December 4, 1999

12:10 a.m. PST

Mission controllers for NASA’s Mars Polar Lander and the accompanying Deep Space 2 microprobes will continue attempting to communicate with the lander and the
probes throughout the weekend.

Controllers did not hear from the spacecraft in their first few attempts to communicate with the lander and the probes during the first 12 hours after the scheduled landing

The Deep Space 2 team will try to contact the probes approximately every two hours. The next opportunity for the Mars Polar Lander to contact Earth will be on
Saturday evening, Dec. 4 at about 8:30 p.m. PST.

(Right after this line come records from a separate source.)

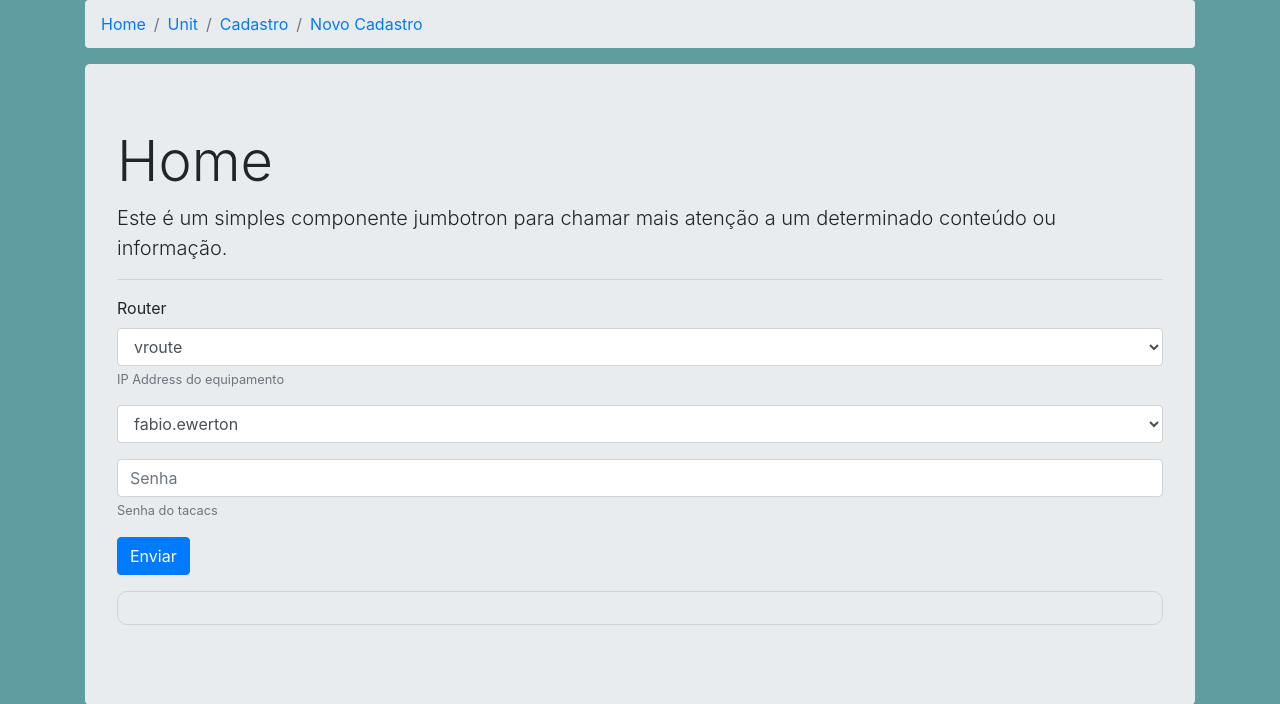
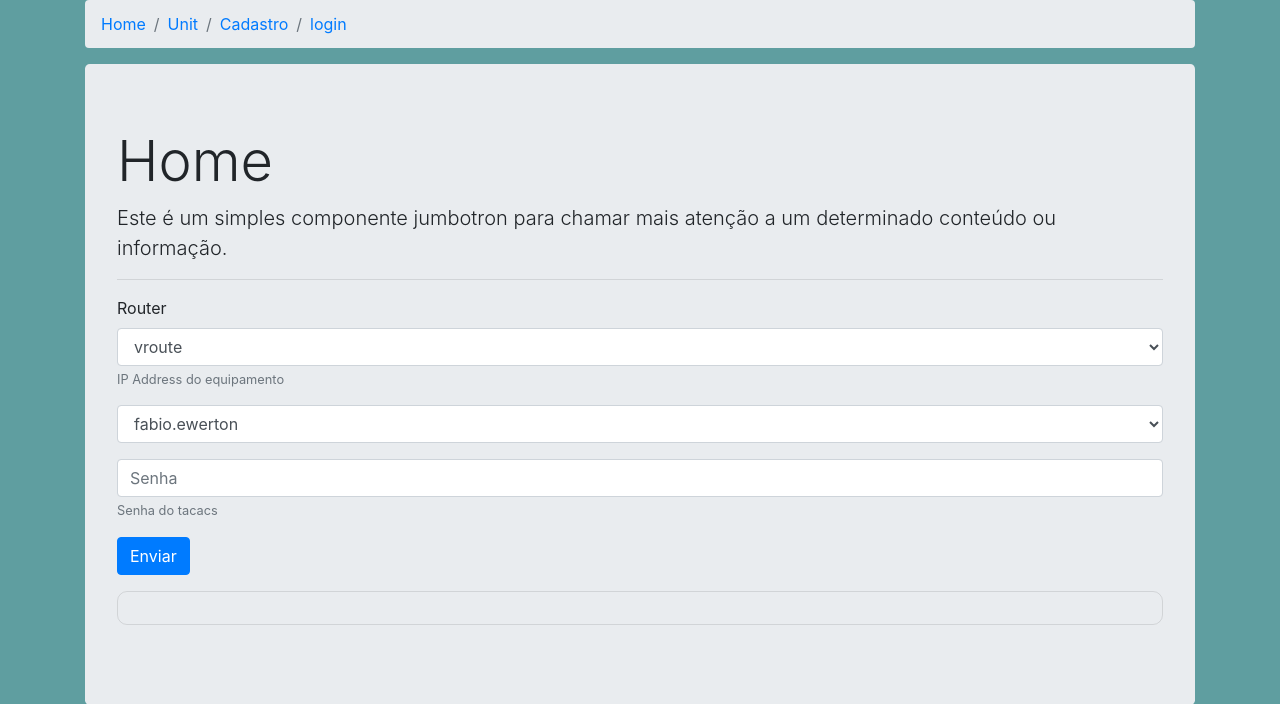
Before and after one commit to fabioew89/dev-auto.clickip.com.br, a Flask app: page / in a window 1280 px wide. Shown: the top 704 px of the page. Run offline with Flask 3, Linux system fonts and the light colour scheme; parts of the project's set-up code (start-up, migrations or seed data) failed here and were passed over; some libraries are stand-ins or nearby versions.

Commit message:
modified:   app/templates/layout.html

```diff
--- a/app/templates/layout.html
+++ b/app/templates/layout.html
@@ -18,8 +18,8 @@
     <ul class="breadcrumb">
       <a class="breadcrumb-item" href="{{url_for('page_home')}}">Home</a>
       <a class="breadcrumb-item" href="{{url_for('sh_config_int_unit')}}">Unit</a>
-      <a class="breadcrumb-item" href="{{url_for('page_cad_new_user')}}">Cadastro</a>
-      <a class="breadcrumb-item" href="{{url_for('page_new_cad')}}">Novo Cadastro</a>
+      <a class="breadcrumb-item" href="{{url_for('page_register')}}">Cadastro</a>
+      <a class="breadcrumb-item" href="#">login</a>
     </ul>
   </nav>
   <div class="jumbotron">
```
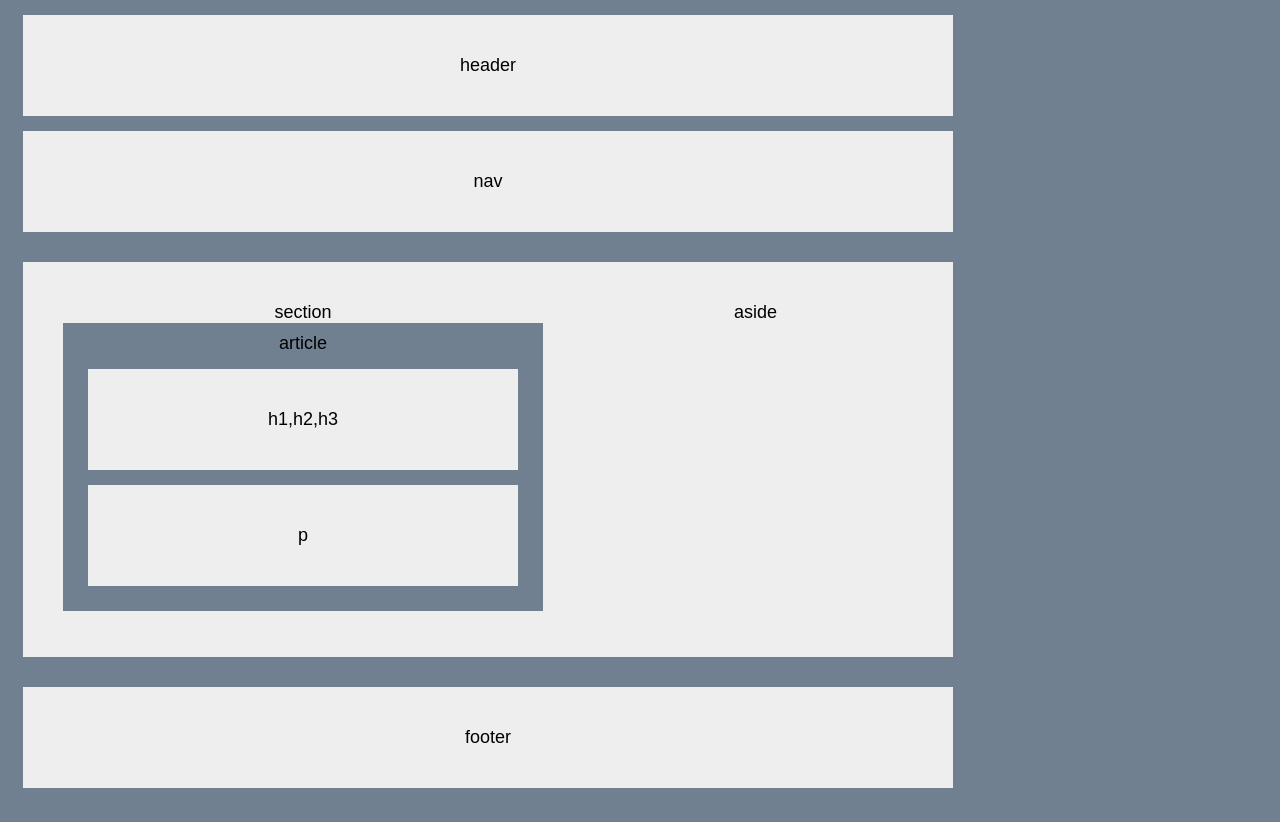
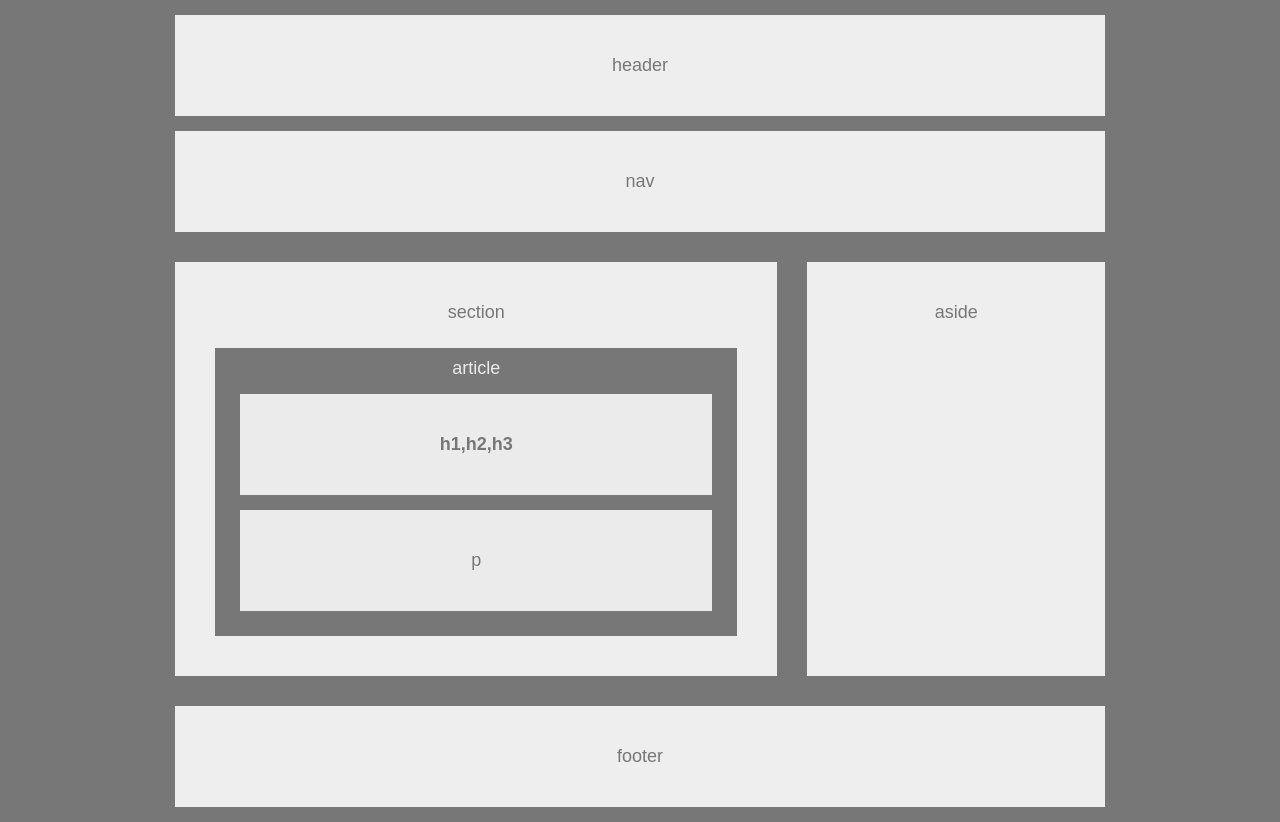
Before and after one commit to 0xBull24/hw-wireframe, a plain HTML site: page index.html in a window 1280 px wide. Drawn offline with Linux system fonts and the light colour scheme.

Commit message:
Updated: css and elements to make the hw closer to 100%.

```diff
--- a/index.html
+++ b/index.html
@@ -10,10 +10,10 @@
     <nav>nav</nav>
     <div class="shared">
         <section>section
-            <div id="article">article
+            <article>article
                 <header>h1,h2,h3</header>
                 <p>p</p>
-            </div>
+            </article>
         </section>
         <aside>aside</aside>
     </div>
--- a/style.css
+++ b/style.css
@@ -1,4 +1,4 @@
-/** {
+/* * {
     border: 1px solid black;
 }*/
 
@@ -7,9 +7,12 @@ body {
     font-family: 'Arial', 'Helvetica Neue', Helvetica, sans-serif;
     width: 960px;
     font-size: 18px;
+    color: #777;
+    background-color: #777;
+    margin: auto;
 }
 
-header, nav, section, aside, footer, article, p {
+header, nav, section, aside, footer, p {
     padding: 40px;
     background-color: #eeeeee;
     text-align: center;
@@ -23,21 +26,36 @@ header, nav, section, aside, footer, article, p {
 
 .shared {
     overflow: auto;
-}
-
-div {
-    background-color: slategrey;
+    min-height: 100%;
+    display: flex;
 }
 
 section {
     float: left;
-    width: 50%;
+    width: 60%;
+}
+
+article {
+    color: #ebebeb;
+    background-color: #777;
+    padding: 10px;
+    margin-top: 25px;
 }
 
 aside {
-    min-height: 315px;
+    float: right;
+    width: 25%;
 }
 
-footer {
-    clear: both;
+article header, p {
+    color: #777;
+    background: #ebebeb;
 }
+
+section header {
+    font-weight: bold;
+}
+
+.article {
+    color: #ebebeb;
+}
```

“We’re remaining upbeat,” said Mars Polar Lander Project Manager Richard Cook at JPL. “We have prepared for various scenarios, and we’re trying all the options.”

Cook pointed out that if the spacecraft entered a standby, or safe mode, about 20 minutes after landing at 12:15 p.m. PST on Fri., Dec. 3, it would not be able to receive
any communications until it takes itself out of safe mode on Saturday evening.

So far, mission controllers have been attempting to communicate with the lander by using its medium gain antenna. If contact has not been established by Sunday
morning., Dec. 5, they will try to communicate with the lander by using NASA’s currently-orbiting Mars Global Surveyor spacecraft as a relay system. In that scenario,
the lander would automatically switch to its UHF radio.

On Fri., Dec. 3, ground controllers attempted to “talk to” the lander at 6:27 p.m. PST. They tried to contact the Deep Space 2 microprobes at 7:30, 9:30 and 11:30 p.m.

The Deep Space 2 microprobes, which impacted Mars about 60 kilometers (about 35 miles) north of the lander, will transmit data through Mars Global Surveyor.

“We know that the Mars Global Surveyor relay system is working,” said Deep Space 2 Project Manager Sarah Gavit.

Latest estimates indicate that Mars Polar Lander touched down on a gentle slope of about two degrees within an “amphitheater” near the edge of a ridge, according to Dr.
David Paige of UCLA, principal investigator for the Mars Volatiles and Climate Surveyor science package on the lander.

Mars Polar Lander is part of a series of missions in a long- term program of Mars exploration managed by JPL for NASA’s Office of Space Science, Washington, D.C.
JPL’s industrial partner is Lockheed Martin Astronautics, Denver. JPL is a division of the California Institute of Technology in Pasadena.